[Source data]
+ + + + +
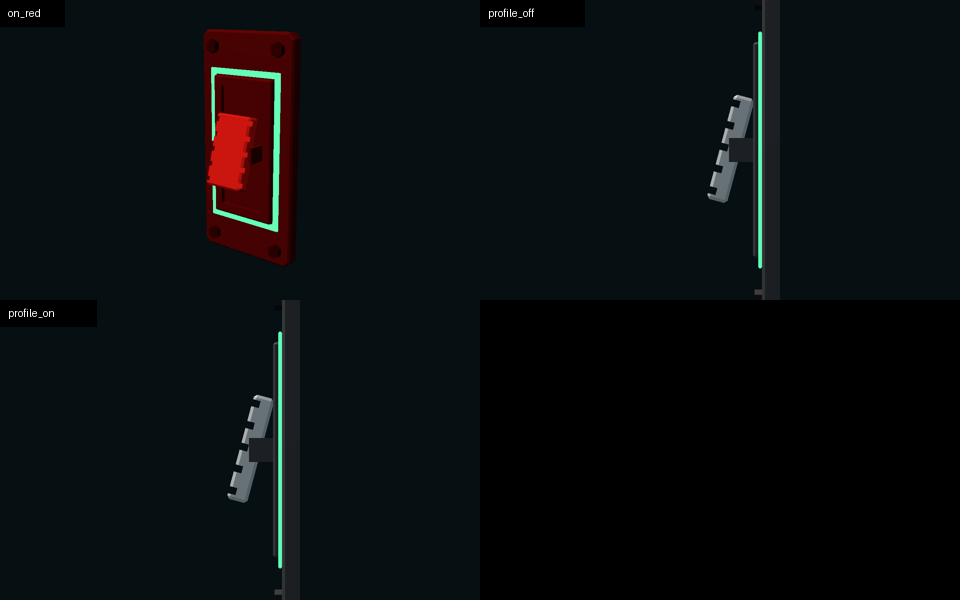
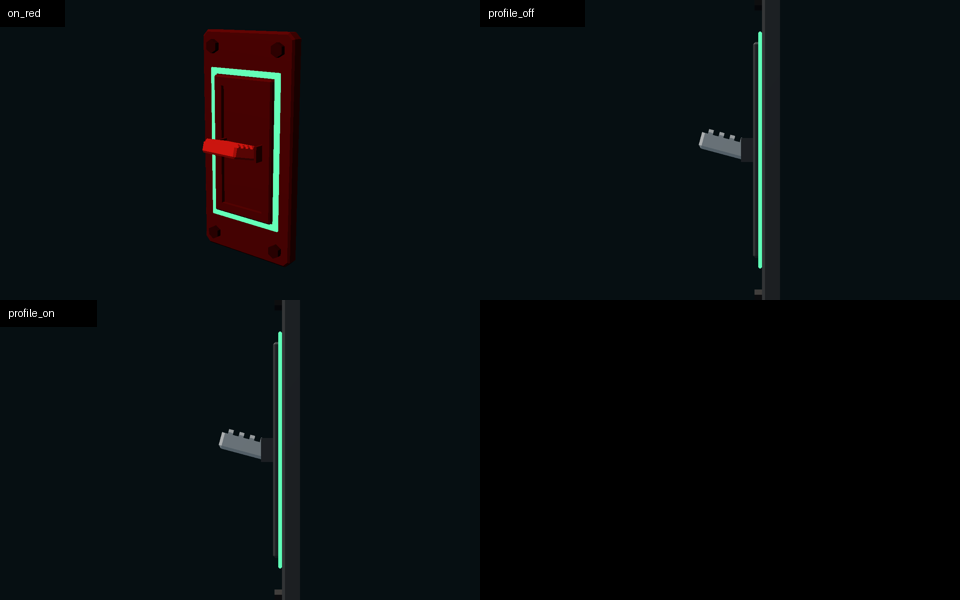
M18.5 · bat_toggle: stand the paddle up as a flip lever
Refs #702

Changed region(s): [[0.7188, 0.15, 0.7812, 0.33], [0.2188, 0.66, 0.2812, 0.84], [0.1875, 0.18, 0.2812, 0.33]]

diff --git a/tools/cadkit/scenes/bat_toggle.py b/tools/cadkit/scenes/bat_toggle.py
@@ -1,8 +1,8 @@
 """bat_toggle: a lit two-position bat switch on the 1x2 base, with a small swing and a low stand-out.
 
-Brief (concept #700): a light-grey paddle bat with deep horizontal grip ridges pivots about X at the centre of a shallow
+Brief (concept #700): a light-grey bat lever with deep horizontal grip ridges stands out of the bay and flips about X at the centre of a shallow
 recessed bay. A rectangular LED loop (led_strip's `loop_lens`) follows the bay's border: dark at off, lit at on. No round
-lamp. Behaviour: SwitchLever, whose `indicator` is the loop's IndicatorLamp. On presses the upper (+Y) end in.
+lamp. Behaviour: SwitchLever, whose `indicator` is the loop's IndicatorLamp. On tips the lever toward +Y.
 Three GLBs: the bay and frame (static), the paddle (own frame, pivot through the origin about X) and the loop lens.
 """
 import json
@@ -20,19 +20,20 @@ BASE = (1, 2)
 FRAME_W, FRAME_H_Y, FRAME_Z = 36.0, 72.0, 3.0      # raised frame round the bay (X, Y, height above the plate)
 BAY_W, BAY_H_Y, FLOOR_Z = 26.0, 62.0, 1.0          # the recess: floor FLOOR_Z above the plate
 LOOP_BAR, LOOP_GAP, LOOP_Z = 3.0, 0.5, 1.2         # LED loop round the frame
-PAD_W, PAD_L, PAD_BOT, PAD_TOP = 21.0, 36.0, -2.0, 5.0   # paddle, in its own frame (pivot on the X axis through the origin)
-GROOVES, GROOVE_W, GROOVE_D = 5, 2.4, 2.6
-HINGE_Z = PLATE_T_MM + FLOOR_Z + 8.0
+PAD_W, PAD_T, PAD_BOT, PAD_LEN = 21.0, 7.0, -2.0, 16.0   # paddle in its own frame: wide in X, thick in Y, standing out along +Z from the pivot on the X axis
+GROOVES, GROOVE_W, GROOVE_D = 4, 2.0, 1.6
+HINGE_Z = PLATE_T_MM + FLOOR_Z + 4.0
 SWING_DEG = 30.0                                   # total; +/-15 degrees about X
 MAX_STAND_OUT = 30.0                               # lit_toggle stands 56 mm out; this is about half
 
 
 def _paddle() -> bd.Shape:
-    pad = at(box(PAD_W, PAD_L, PAD_TOP - PAD_BOT, chamfer_mm=1.0), z=PAD_BOT)
-    pitch = (PAD_L - 6.0) / (GROOVES - 1)
+    """A flip-switch lever: stands out along +Z from the pivot, ridged across its +Y face (the face that leads on)."""
+    pad = at(box(PAD_W, PAD_T, PAD_LEN - PAD_BOT, chamfer_mm=1.0), z=PAD_BOT)
+    pitch = (PAD_LEN - 5.0) / (GROOVES - 1)
     for i in range(GROOVES):
-        y = -PAD_L / 2 + 3.0 + i * pitch
-        pad = pad - at(box(PAD_W + 2.0, GROOVE_W, GROOVE_D), 0, y, PAD_TOP - GROOVE_D)
+        z = 4.0 + i * pitch
+        pad = pad - at(box(PAD_W + 2.0, GROOVE_D, GROOVE_W), 0, PAD_T / 2 - GROOVE_D / 2 + 0.01, z - GROOVE_W / 2)
     return pad
 
 
@@ -68,7 +69,7 @@ def solids():
         expect((t & frame).volume < 1e-6, f"paddle clear of the frame at {sgn * half:+g} deg")
         stand = max(stand, thi[2])
     expect(stand <= MAX_STAND_OUT, f"stand-out {stand:.1f} mm, well under the bar toggle's 56 mm (limit {MAX_STAND_OUT})")
-    expect(stand > PLATE_T_MM + FRAME_Z, "paddle stands proud of the frame")
+    expect(stand > PLATE_T_MM + FRAME_Z + 8.0, "lever stands well proud of the frame")
     # the loop clear of the bolts and the bay
     for bx, by in scene_module("control_base").bolt_positions(*BASE):
         expect(abs(bx) - 3.5 >= lhi[0] or abs(by) - 3.5 >= lhi[1], f"loop clear of bolt {bx:g},{by:g}")
@@ -106,20 +107,20 @@ def build() -> dict:
     _review(d)
     write_entry(GROUP, SLUG, {
         "kind": "control",
-        "summary": "Lit bat toggle: a light grey paddle with deep grip ridges rocking about X in a shallow recessed bay, "
+        "summary": "Lit bat toggle: a light grey flip lever with deep grip ridges standing out of a shallow recessed bay and flipping up and down about X, "
                    "a small swing and low stand-out. A rectangular LED loop round the bay is lit at on and dark at off, "
                    "with nothing wired on the instance. No round lamp.",
         "tags": ["toggle", "switch", "bat", "paddle", "lit", "led", "on-off", "indicator", "low-profile"],
         "scene": res(d / f"{SLUG}.tscn"),
-        "behaviour": {"script": "SwitchLever", "values": "0 off (upper end out, loop dark), 1 on (upper end pressed in, loop lit)",
+        "behaviour": {"script": "SwitchLever", "values": "0 off (lever tipped to -Y, loop dark), 1 on (lever tipped to +Y, loop lit)",
                       "signal": "value_changed", "wiring": "none: `indicator` is set to the IndicatorLamp node"},
         "base": f"{BASE[0]}x{BASE[1]}",
         "footprint_mm": [w, h],
         "stand_out_mm": math.ceil(stand),
-        "swing_envelope": {"swing_deg": SWING_DEG, "paddle_travel_deg": "+/-15 about X through the centre",
+        "swing_envelope": {"swing_deg": SWING_DEG, "paddle_travel_deg": "+/-15 about X; the lever tip travels along Y",
                            "within_mm": [BAY_W, BAY_H_Y], "stand_out_mm": math.ceil(stand),
                            "note": "the bar toggle (lit_toggle) stands 56 mm out"},
-        "mount": "back on Z=0, centred; front +Z; on presses the upper (+Y) end in; the LED loop encircles the bay",
+        "mount": "back on Z=0, centred; front +Z; on flips the lever toward +Y; the LED loop encircles the bay",
         "set_on_instance": {"label": "name at the aiming point"},
         "uses": USES,
         "triangles": tris,
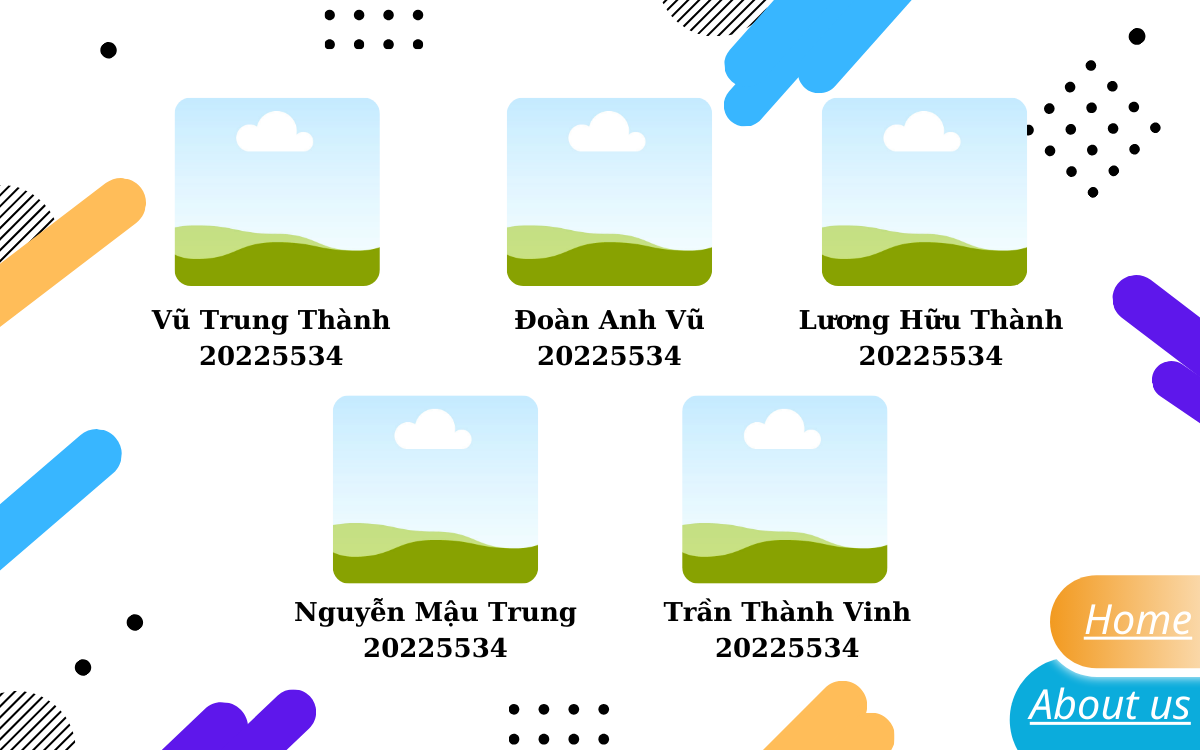
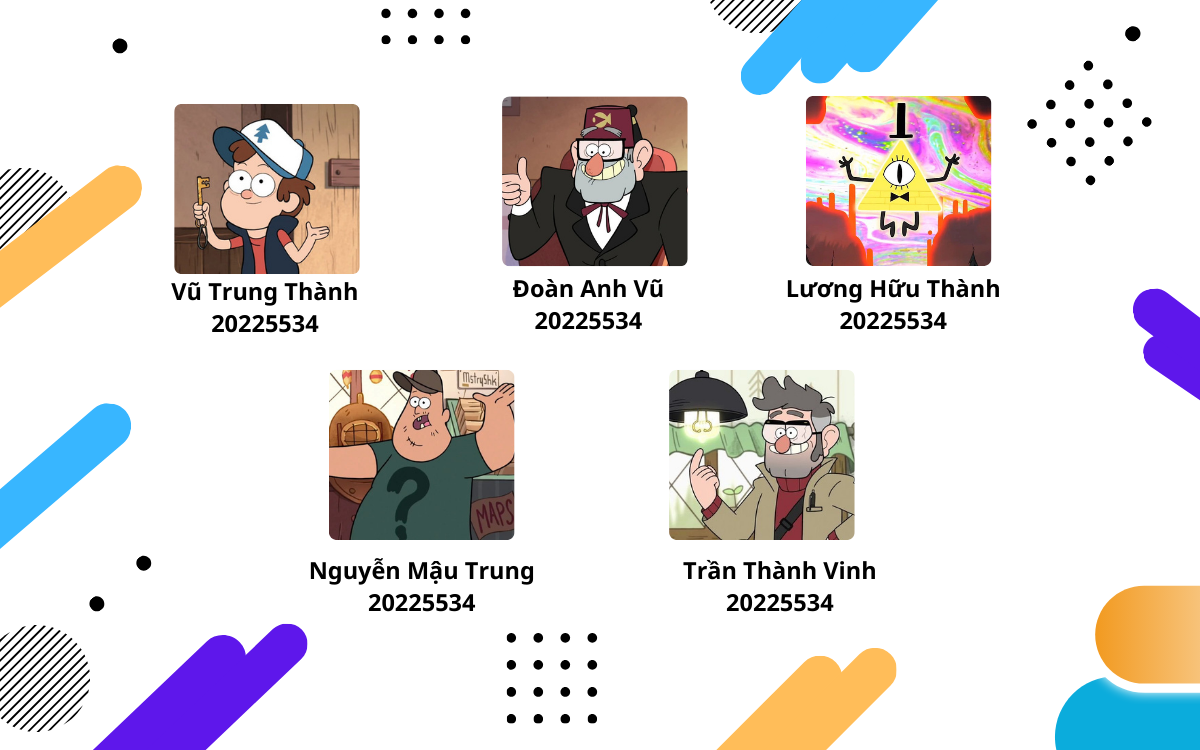
aboutUs

diff --git a/src/main/resources/group17/news_aggregator/gui/css/start.css b/src/main/resources/group17/news_aggregator/gui/css/start.css
@@ -3,12 +3,17 @@
     -fx-background-size: cover;
 }
 
-.vbox_background_right{
-    -fx-background-image:url("../image/startSceneBG.jpg");
+.vbox_background_au{
+    -fx-background-image:url("../image/aboutUs.png");
+    -fx-background-size: cover;
 }
 
 .mouse-moved: hover{
     -fx-text-fill: white;
+}
+
+.mouse-moved-au: hover{
+    -fx-text-fill: #5E17EB;
 }
 
 .transparent{

diff --git a/src/main/java/group17/news_aggregator/gui/StartController.java b/src/main/java/group17/news_aggregator/gui/StartController.java
@@ -5,6 +5,7 @@ import javafx.fxml.FXMLLoader;
 import javafx.scene.Node;
 import javafx.scene.Parent;
 import javafx.scene.Scene;
+import javafx.scene.control.Button;
 import javafx.stage.Stage;
 import javafx.event.ActionEvent;
 
@@ -14,6 +15,9 @@ public class StartController {
 
     private Stage stageStart;
     private Scene sceneStart;
+
+    @FXML
+    private Button aboutUs;
 
     public StartController() {
     }
@@ -34,8 +38,6 @@ public class StartController {
 
         try {
             Parent visitScene = loadMain.load();
-
-            helloController = loadMain.getController();
             stageStart.setScene(new Scene(visitScene));
             stageStart.show();
         } catch (IOException ex) {
@@ -48,18 +50,17 @@ public class StartController {
             stageStart = (Stage) ((Node) event.getSource()).getScene().getWindow();
         }
 
-        HelloController helloController = new HelloController(stageStart, sceneStart);
-        FXMLLoader loadMain = new FXMLLoader(getClass().getResource("hello-view.fxml"));
-        loadMain.setController(helloController);
+        FXMLLoader loader = new FXMLLoader(getClass().getResource("about-us.fxml"));
+        AboutUsController aboutUsController = new AboutUsController(stageStart, sceneStart);
+        loader.setController(aboutUsController);
 
         try {
-            Parent visitScene = loadMain.load();
-
-            helloController = loadMain.getController();
-            stageStart.setScene(new Scene(visitScene));
+            Parent aboutScene = loader.load();
+            stageStart.setScene(new Scene(aboutScene));
             stageStart.show();
         } catch (IOException ex) {
             ex.printStackTrace();
         }
     }
+
 }

diff --git a/src/main/java/group17/news_aggregator/gui/AboutUsController.java b/src/main/java/group17/news_aggregator/gui/AboutUsController.java
@@ -1,0 +1,45 @@
+package group17.news_aggregator.gui;
+
+import javafx.event.ActionEvent;
+import javafx.fxml.FXML;
+import javafx.fxml.FXMLLoader;
+import javafx.scene.Node;
+import javafx.scene.Parent;
+import javafx.scene.Scene;
+import javafx.scene.control.Button;
+import javafx.stage.Stage;
+
+import java.io.IOException;
+
+public class AboutUsController {
+
+    private Stage stageAu;
+    private Scene sceneAu;
+    @FXML
+    private Button homeButton;
+
+    public AboutUsController(Stage stageAu, Scene sceneAu) {
+        this.stageAu = stageAu;
+        this.sceneAu = sceneAu;
+    }
+
+
+    @FXML
+    void returnHome(ActionEvent event) {
+        if (stageAu == null) {
+            stageAu = (Stage) ((Node) event.getSource()).getScene().getWindow();
+        }
+
+        FXMLLoader loaderAu = new FXMLLoader(getClass().getResource("start-view.fxml"));
+        StartController startController = new StartController(stageAu, sceneAu);
+
+        try {
+            Parent aboutScene = loaderAu.load();
+            stageAu.setScene(new Scene(aboutScene));
+            stageAu.show();
+        } catch (IOException ex) {
+            ex.printStackTrace();
+        }
+    }
+
+}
+ + + + +
#### EXERCISE GOAL:
Copy every line in the entries above that has the string "loop" in it.

#### RESPONSE AREA:
 recessed bay. A rectangular LED loop (led_strip's `loop_lens`) follows the bay's border: dark at off, lit at on. No round
-lamp. Behaviour: SwitchLever, whose `indicator` is the loop's IndicatorLamp. On presses the upper (+Y) end in.
+lamp. Behaviour: SwitchLever, whose `indicator` is the loop's IndicatorLamp. On tips the lever toward +Y.
 Three GLBs: the bay and frame (static), the paddle (own frame, pivot through the origin about X) and the loop lens.
 LOOP_BAR, LOOP_GAP, LOOP_Z = 3.0, 0.5, 1.2         # LED loop round the frame
     # the loop clear of the bolts and the bay
         expect(abs(bx) - 3.5 >= lhi[0] or abs(by) - 3.5 >= lhi[1], f"loop clear of bolt {bx:g},{by:g}")
                    "a small swing and low stand-out. A rectangular LED loop round the bay is lit at on and dark at off, "
-        "behaviour": {"script": "SwitchLever", "values": "0 off (upper end out, loop dark), 1 on (upper end pressed in, loop lit)",
+        "behaviour": {"script": "SwitchLever", "values": "0 off (lever tipped to -Y, loop dark), 1 on (lever tipped to +Y, loop lit)",
-        "mount": "back on Z=0, centred; front +Z; on presses the upper (+Y) end in; the LED loop encircles the bay",
+        "mount": "back on Z=0, centred; front +Z; on flips the lever toward +Y; the LED loop encircles the bay",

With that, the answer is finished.